2015 is off to a questionable start as the Charlie Hebdo tragedy in Paris inspires much hand-wringing in the media (think Bill Maher) and a lively discussion on the podcast about secularism, its Christian roots, and its shaky future in an increasingly Muslim Europe.
Listen to the episode | Download to the episode | Find this episode on iTunes
Goodness I love listening to you all!!! Thank you ????
Hello from Scotland,
Being a fan of VeggieTales and the “What’s In The Bible?” resources, I liked the Phil Vischer page a few weeks ago and discovered the Phil Vischer Podcast.
I really enjoy tuning in to the discussions each week. It’s interesting to hear about current affairs and issues from an enlightened, open-minded and non denominationally-specific Christian perspective, and is consistently lively and entertaining. I haven’t found anything equivalent to this in the UK.
I noticed that this week when talking about freedom of speech, you used the word “England” when referring to freedom of speech, when I think you were really referring to the UK. It might seem like a really small thing, to comment on this, especially considering the gravity of the terrorism issues you were discussing, but England is just one component of the UK, and saying “England” excludes, Wales, Northern Ireland and Scotland completely. (Maybe you meant to do this!- in which case, fair enough!)
I very much enjoyed this week’s episode, and looking forward to next weeks!
In your comments on the Christian roots of secularism, I found it interesting that you mentioned all the things that secularists love about Christianity (justice for the oppressed, thinking of others more highly than yourself, etc), but failed to note one important distinction: for the past 30 years, ever since the rise of the “Christian Right,” the most public faces of Christianity in this country have been very devoid of those good qualities – and instead replaced them with the idols of fighting gay marriage; fighting abortion; purity culture, etc.
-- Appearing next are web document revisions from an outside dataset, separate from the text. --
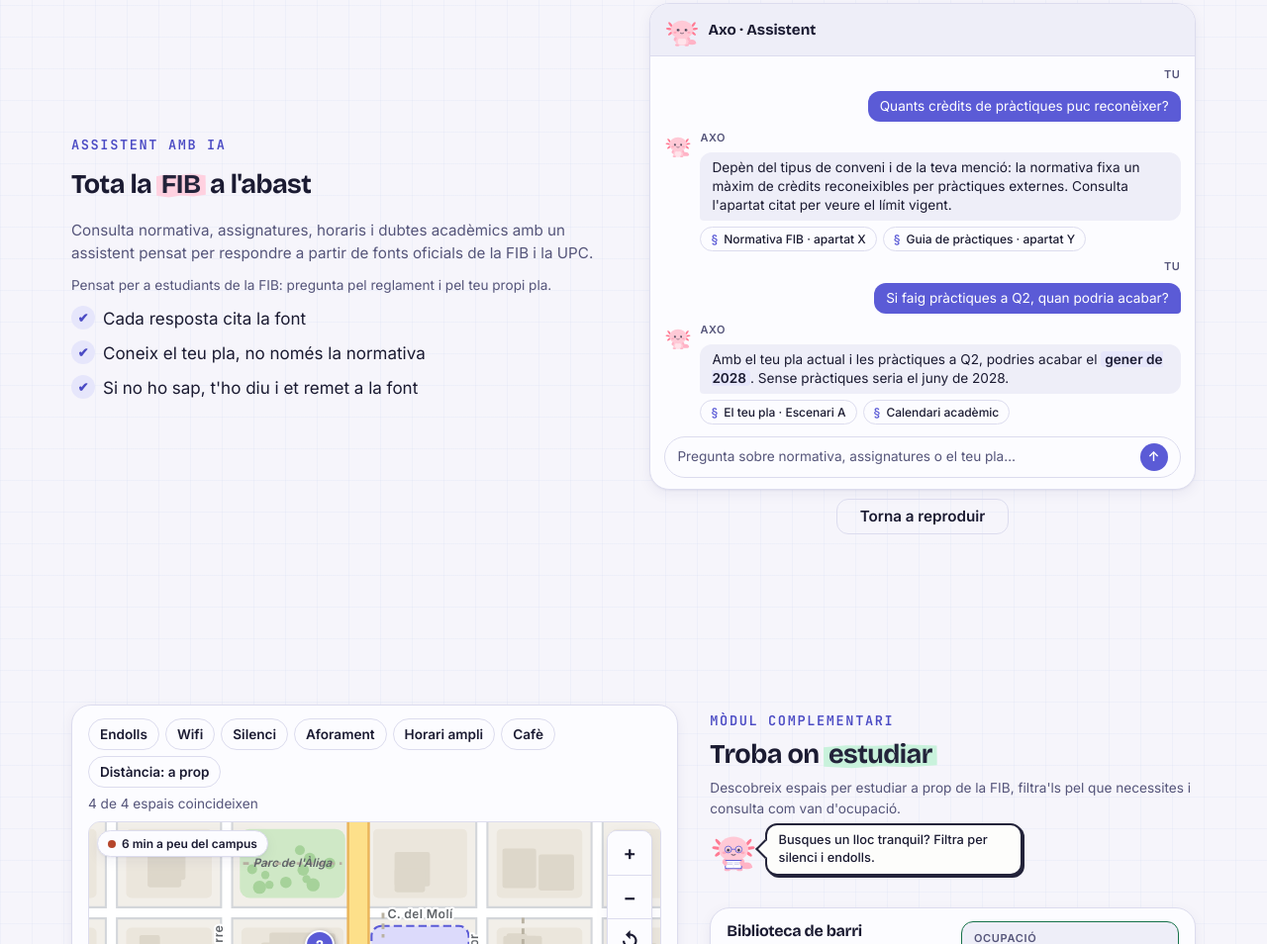
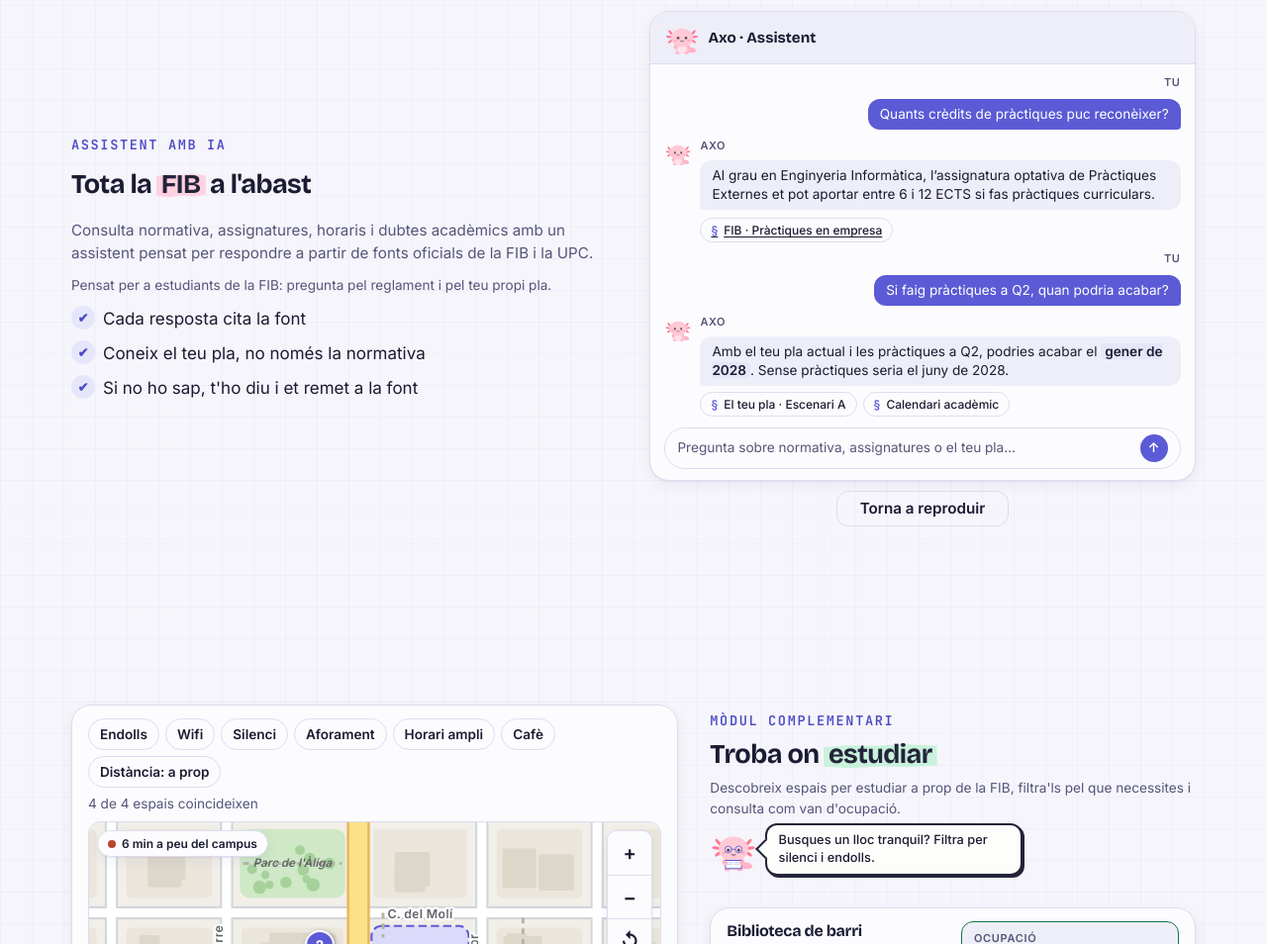
Before and after one commit to felipenugo/gps-agile-landing-page, a plain HTML site: page index.html in a window 1280 px wide. Shown: the part 5723-6677 px from the top of the page at 99% size. Drawn offline with nearby package versions, Linux system fonts and the light colour scheme; animation ran at ten frames a second.

Commit message:
Cite the FIB internship guidance in the assistant demo

```diff
--- a/index.html
+++ b/index.html
@@ -1203,6 +1203,7 @@ button { cursor: pointer; }
 .ia-hl { background: var(--accent-soft); border-radius: 4px; padding: 0 4px; }
 .ia-src { display: flex; flex-wrap: wrap; gap: 6px; list-style: none; margin: 0; padding: 0; }
 .ia-chip { display: inline-flex; align-items: center; gap: 6px; padding: 4px 10px; border-radius: 999px; border: 1px solid var(--border); background: var(--surface); font: 500 12px var(--font-body); color: var(--fg); }
+a.ia-chip { text-decoration: underline; text-underline-offset: .16em; }
 .ia-chip::before { content: "§"; color: var(--accent); font-weight: 700; }
 .ia-dots { display: inline-flex; gap: 5px; align-items: center; height: 18px; }
 .ia-dots i { width: 7px; height: 7px; border-radius: 50%; background: var(--fg-muted); display: block; }
@@ -2375,8 +2376,8 @@ button { cursor: pointer; }
           </div>
           <div class="ia-msg ia-msg--a" id="c-ia-a1">
             <svg class="axo ia-mav" viewBox="0 0 200 200" aria-hidden="true"><use href="#axo-neutral"/></svg>
-            <div class="ia-ab"><p class="ia-who" data-t="ia.axo">Axo</p><p class="ia-bub" data-t="ia.a1">Depèn del tipus de conveni i de la teva menció: la normativa fixa un màxim de crèdits reconeixibles per pràctiques externes. Consulta l'apartat citat per veure el límit vigent.</p>
-              <ul class="ia-src" data-t-aria="ia.sources" aria-label="Fonts:"><li class="ia-chip" data-t="ia.src1a">Normativa FIB · apartat X</li><li class="ia-chip" data-t="ia.src1b">Guia de pràctiques · apartat Y</li></ul></div>
+            <div class="ia-ab"><p class="ia-who" data-t="ia.axo">Axo</p><p class="ia-bub" data-t="ia.a1">Al grau en Enginyeria Informàtica, l’assignatura optativa de Pràctiques Externes et pot aportar entre 6 i 12 ECTS si fas pràctiques curriculars.</p>
+              <ul class="ia-src" data-t-aria="ia.sources" aria-label="Fonts:"><li><a class="ia-chip" href="https://www.fib.upc.edu/ca/empresa/practiques-en-empresa" data-t="ia.src1a">FIB · Pràctiques en empresa</a></li></ul></div>
           </div>
           <div class="ia-msg ia-msg--u" id="c-ia-q2"><p class="ia-who" data-t="ia.you">Tu</p><p class="ia-bub" data-t="ia.q2">Si faig pràctiques a Q2, quan podria acabar?</p></div>
           <div class="ia-msg ia-msg--a" id="c-ia-a2">
@@ -3030,9 +3031,8 @@ Object.assign(T.ca, {
     you: "Tu",
     axo: "Axo",
     q1: "Quants crèdits de pràctiques puc reconèixer?",
-    a1: "Depèn del tipus de conveni i de la teva menció: la normativa fixa un màxim de crèdits reconeixibles per pràctiques externes. Consulta l'apartat citat per veure el límit vigent.",
-    src1a: "Normativa FIB · apartat X",
-    src1b: "Guia de pràctiques · apartat Y",
+    a1: "Al grau en Enginyeria Informàtica, l’assignatura optativa de Pràctiques Externes et pot aportar entre 6 i 12 ECTS si fas pràctiques curriculars.",
+    src1a: "FIB · Pràctiques en empresa",
     q2: "Si faig pràctiques a Q2, quan podria acabar?",
     a2_pre: "Amb el teu pla actual i les pràctiques a Q2, podries acabar el ",
     a2_hl: "gener de 2028",
```
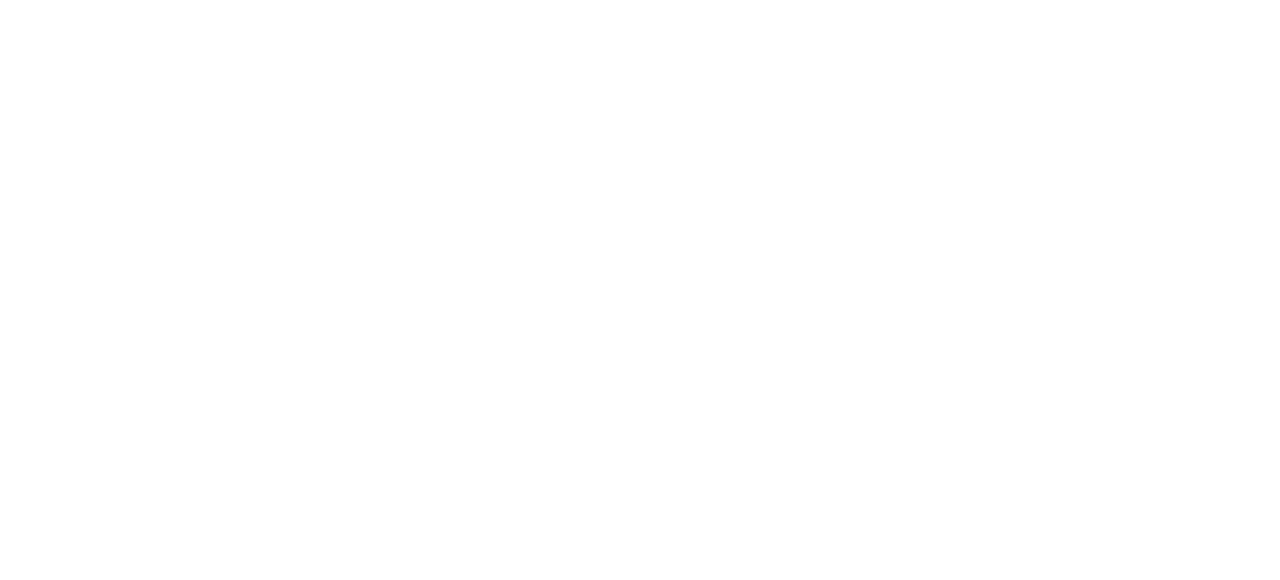
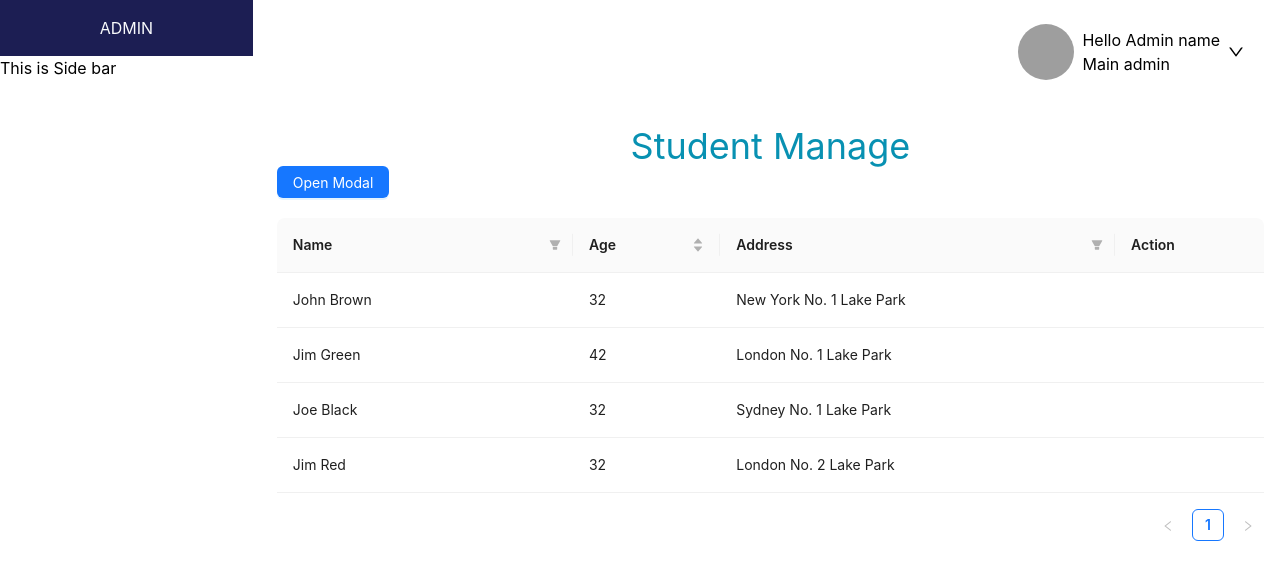
Before and after one commit to KimLong1234567/CourseSystem, a React (Create React App) app: page /admin in a window 1280 px wide. Before the commit this address had no page. Shown: the top 580 px of the page. Built offline with nearby package versions, Linux system fonts and the light colour scheme; grey boxes are pictures that could not be loaded.

Commit message:
layout: admin student page

```diff
--- a/package.json
+++ b/package.json
@@ -8,6 +8,7 @@
     "@testing-library/jest-dom": "^5.17.0",
     "@testing-library/react": "^13.4.0",
     "@testing-library/user-event": "^13.5.0",
+    "antd": "^5.20.1",
     "react": "^18.3.1",
     "react-dom": "^18.3.1",
     "react-hook-form": "^7.52.2",
@@ -16,7 +17,7 @@
     "web-vitals": "^2.1.4"
   },
   "scripts": {
-    "start": "react-scripts start",
+    "start": "set PORT=3001 && react-scripts start",
     "build": "react-scripts build",
     "test": "react-scripts test",
     "eject": "react-scripts eject"
--- a/src/App.js
+++ b/src/App.js
@@ -1,12 +1,14 @@
-import "./App.css";
-import { BrowserRouter, Route, Routes } from "react-router-dom";
-import HomePage from "./pages/HomePage/HomePage";
-import LogInPage from "./pages/LogInPage/LogInPage";
+import './App.css';
+import { BrowserRouter, Route, Routes } from 'react-router-dom';
+import HomePage from './pages/HomePage/HomePage';
+import LogInPage from './pages/LogInPage/LogInPage';
+import MainContent from './pages/mainContent/mainContent';
 
 function App() {
   return (
     <BrowserRouter>
       <Routes>
+        <Route path="/admin" element={<MainContent />} />
         <Route path="/" element={<HomePage />} />
         <Route path="/LogIn" element={<LogInPage />} />
       </Routes>
--- a/src/pages/Header/header.jsx
+++ /dev/null
@@ -1 +0,0 @@
-import React from 'react';
--- /dev/null
+++ b/src/pages/Layout/AdminContent/adminContent.jsx
@@ -0,0 +1,296 @@
+import React, { useState } from 'react';
+import { Button, Modal, Table } from 'antd';
+import {
+  Cascader,
+  DatePicker,
+  Form,
+  Input,
+  InputNumber,
+  Mentions,
+  Select,
+  TreeSelect,
+} from 'antd';
+
+function AdminContent() {
+  // table ant
+  const columns = [
+    {
+      title: 'Name',
+      dataIndex: 'name',
+      filters: [
+        {
+          text: 'Joe',
+          value: 'Joe',
+        },
+        {
+          text: 'Category 1',
+          value: 'Category 1',
+        },
+        {
+          text: 'Category 2',
+          value: 'Category 2',
+        },
+      ],
+      filterMode: 'tree',
+      filterSearch: true,
+      onFilter: (value, record) => record.name.startsWith(value),
+      width: '30%',
+    },
+    {
+      title: 'Age',
+      dataIndex: 'age',
+      sorter: (a, b) => a.age - b.age,
+    },
+    {
+      title: 'Address',
+      dataIndex: 'address',
+      filters: [
+        {
+          text: 'London',
+          value: 'London',
+        },
+        {
+          text: 'New York',
+          value: 'New York',
+        },
+      ],
+      onFilter: (value, record) => record.address.startsWith(value),
+      filterSearch: true,
+      width: '40%',
+    },
+    {
+      title: 'Action',
+      dataIndex: 'action',
+    },
+  ];
+  const data = [
+    {
+      key: '1',
+      name: 'John Brown',
+      age: 32,
+      address: 'New York No. 1 Lake Park',
+    },
+    {
+      key: '2',
+      name: 'Jim Green',
+      age: 42,
+      address: 'London No. 1 Lake Park',
+    },
+    {
+      key: '3',
+      name: 'Joe Black',
+      age: 32,
+      address: 'Sydney No. 1 Lake Park',
+    },
+    {
+      key: '4',
+      name: 'Jim Red',
+      age: 32,
+      address: 'London No. 2 Lake Park',
+    },
+  ];
+
+  // form ant
+  const { RangePicker } = DatePicker;
+  const formItemLayout = {
+    labelCol: {
+      xs: {
+        span: 24,
+      },
+      sm: {
+        span: 6,
+      },
+    },
+    wrapperCol: {
+      xs: {
+        span: 24,
+      },
+      sm: {
+        span: 14,
+      },
+    },
+  };
+
+  // modal ant
+  const onChange = (pagination, filters, sorter, extra) => {
+    console.log('params', pagination, filters, sorter, extra);
+  };
+
+  const [isModalOpen, setIsModalOpen] = useState(false);
+
+  const showModal = () => {
+    setIsModalOpen(true);
+  };
+
+  const handleOk = () => {
+    setIsModalOpen(false);
+  };
+
+  const handleCancel = () => {
+    setIsModalOpen(false);
+  };
+  return (
+    <div>
+      <h2 className="flex justify-center text-4xl text-cyan-600">
+        Student Manage
+      </h2>
+      <Button type="primary" onClick={showModal}>
+        Open Modal
+      </Button>
+      <Modal
+        title="Basic Modal"
+        open={isModalOpen}
+        onOk={handleOk}
+        onCancel={handleCancel}
+      >
+        <Form
+          {...formItemLayout}
+          variant="filled"
+          style={{
+            maxWidth: 600,
+          }}
+        >
+          <Form.Item
+            label="Input"
+            name="Input"
+            rules={[
+              {
+                required: true,
+                message: 'Please input!',
+              },
+            ]}
+          >
+            <Input />
+          </Form.Item>
+
+          <Form.Item
+            label="InputNumber"
+            name="InputNumber"
+            rules={[
+              {
+                required: true,
+                message: 'Please input!',
+              },
+            ]}
+          >
+            <InputNumber
+              style={{
+                width: '100%',
+              }}
+            />
+          </Form.Item>
+
+          <Form.Item
+            label="TextArea"
+            name="TextArea"
+            rules={[
+              {
+                required: true,
+                message: 'Please input!',
+              },
+            ]}
+          >
+            <Input.TextArea />
+          </Form.Item>
+
+          <Form.Item
+            label="Mentions"
+            name="Mentions"
+            rules={[
+              {
+                required: true,
+                message: 'Please input!',
+              },
+            ]}
+          >
+            <Mentions />
+          </Form.Item>
+
+          <Form.Item
+            label="Select"
+            name="Select"
+            rules={[
+              {
+                required: true,
+                message: 'Please input!',
+              },
+            ]}
+          >
+            <Select />
+          </Form.Item>
+
+          <Form.Item
+            label="Cascader"
+            name="Cascader"
+            rules={[
+              {
+                required: true,
+                message: 'Please input!',
+              },
+            ]}
+          >
+            <Cascader />
+          </Form.Item>
+
+          <Form.Item
+            label="TreeSelect"
+            name="TreeSelect"
+            rules={[
+              {
+                required: true,
+                message: 'Please input!',
+              },
+            ]}
+          >
+            <TreeSelect />
+          </Form.Item>
+
+          <Form.Item
+            label="DatePicker"
+            name="DatePicker"
+            rules={[
+              {
+                required: true,
+                message: 'Please input!',
+              },
+            ]}
+          >
+            <DatePicker />
+          </Form.Item>
+
+          <Form.Item
+            label="RangePicker"
+            name="RangePicker"
+            rules={[
+              {
+                required: true,
+                message: 'Please input!',
+              },
+            ]}
+          >
+            <RangePicker />
+          </Form.Item>
+
+          <Form.Item
+            wrapperCol={{
+              offset: 6,
+              span: 16,
+            }}
+          >
+            <Button type="primary" htmlType="submit">
+              Submit
+            </Button>
+          </Form.Item>
+        </Form>
+      </Modal>
+      <Table
+        className="mt-5"
+        columns={columns}
+        dataSource={data}
+        onChange={onChange}
+      />
+    </div>
+  );
+}
+
+export default AdminContent;
--- /dev/null
+++ b/src/pages/Layout/HeaderAdmin/header.jsx
@@ -0,0 +1,56 @@
+import React from 'react';
+import { DownOutlined } from '@ant-design/icons';
+import { Dropdown, Space } from 'antd';
+
+function HeaderAdmin() {
+  //where get data
+  const items = [
+    {
+      label: <a href="">1st menu item</a>,
+      key: '0',
+    },
+    {
+      label: <a href="">2nd menu item</a>,
+      key: '1',
+    },
+    {
+      type: 'divider',
+    },
+    {
+      label: '3rd menu item',
+      key: '3',
+    },
+  ];
+  // log out account
+  const logout = async () => {};
+
+  return (
+    <div>
+      <Dropdown
+        menu={{
+          items,
+        }}
+        trigger={['click']}
+      >
+        <a onClick={(e) => e.preventDefault()}>
+          <Space className="mt-2">
+            <img
+              className="h-14 w-14 rounded-full"
+              src="https://picsum.photos/200/300"
+              alt="avatar"
+            />
+            <div className="flex flex-col">
+              <span>Hello Admin name</span>
+              <span>Main admin</span>
+            </div>
+
+            <DownOutlined />
+            {/* day de title admin */}
+          </Space>
+        </a>
+      </Dropdown>
+    </div>
+  );
+}
+
+export default HeaderAdmin;
--- a/src/pages/mainContent/mainContent.jsx
+++ b/src/pages/mainContent/mainContent.jsx
@@ -1,13 +1,39 @@
 import React from 'react';
 import Sidebar from '../sideBar/sideBarAdmin';
+import HeaderAdmin from '../Layout/HeaderAdmin/header';
+import AdminContent from '../Layout/AdminContent/adminContent';
+
 function MainContent() {
   return (
-    <div className="grid grid-rows-3 grid-col-4 gap-2">
-      <div className="row-span-3 col-span-1 bg-red-700">
+    <div
+      className="h-screen grid gap-2"
+      style={{
+        gridTemplateRows: 'auto 2fr 20%',
+        gridTemplateColumns: 'minmax(auto, 1fr) 3fr minmax(auto, 1fr)',
+        gridTemplateAreas: `
+          "sidebar header header"
+          "sidebar page page"
+        `,
+      }}
+    >
+      <div style={{ gridArea: 'sidebar' }}>
+        <div className="flex justify-center bg-[#1C1E53] text-slate-50 py-4">
+          ADMIN
+        </div>
         <Sidebar />
       </div>
-      <div className="row-span-1 col-end-5 bg-gray-800">This is Header</div>
-      <div className="row-span-1 col-span-3 bg-red-400">This is main page</div>
+      <div
+        className="flex items-end justify-end p-4 mr-5"
+        style={{ gridArea: 'header' }}
+      >
+        <HeaderAdmin />
+      </div>
+      <div
+        className="bg-aquamarine-500 p-4 text-black"
+        style={{ gridArea: 'page' }}
+      >
+        <AdminContent />
+      </div>
     </div>
   );
 }
--- a/src/pages/sideBar/sideBarAdmin.jsx
+++ b/src/pages/sideBar/sideBarAdmin.jsx
@@ -2,8 +2,8 @@ import React from 'react';
 
 function Sidebar() {
   return (
-    <div>
-      <h3>This is Side bar</h3>
+    <div className="">
+      <h3 className="">This is Side bar</h3>
     </div>
   );
 }
```
Also changed, not shown: 1 other file (tests, documents, lock files or other folders). Lines whose indentation alone changed are shown as unchanged.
This loss of the good qualities has helped lead to the rise of two movements: secularism and Progressive Christianity (and despite what my more conservative friends think, those two are not the same thing).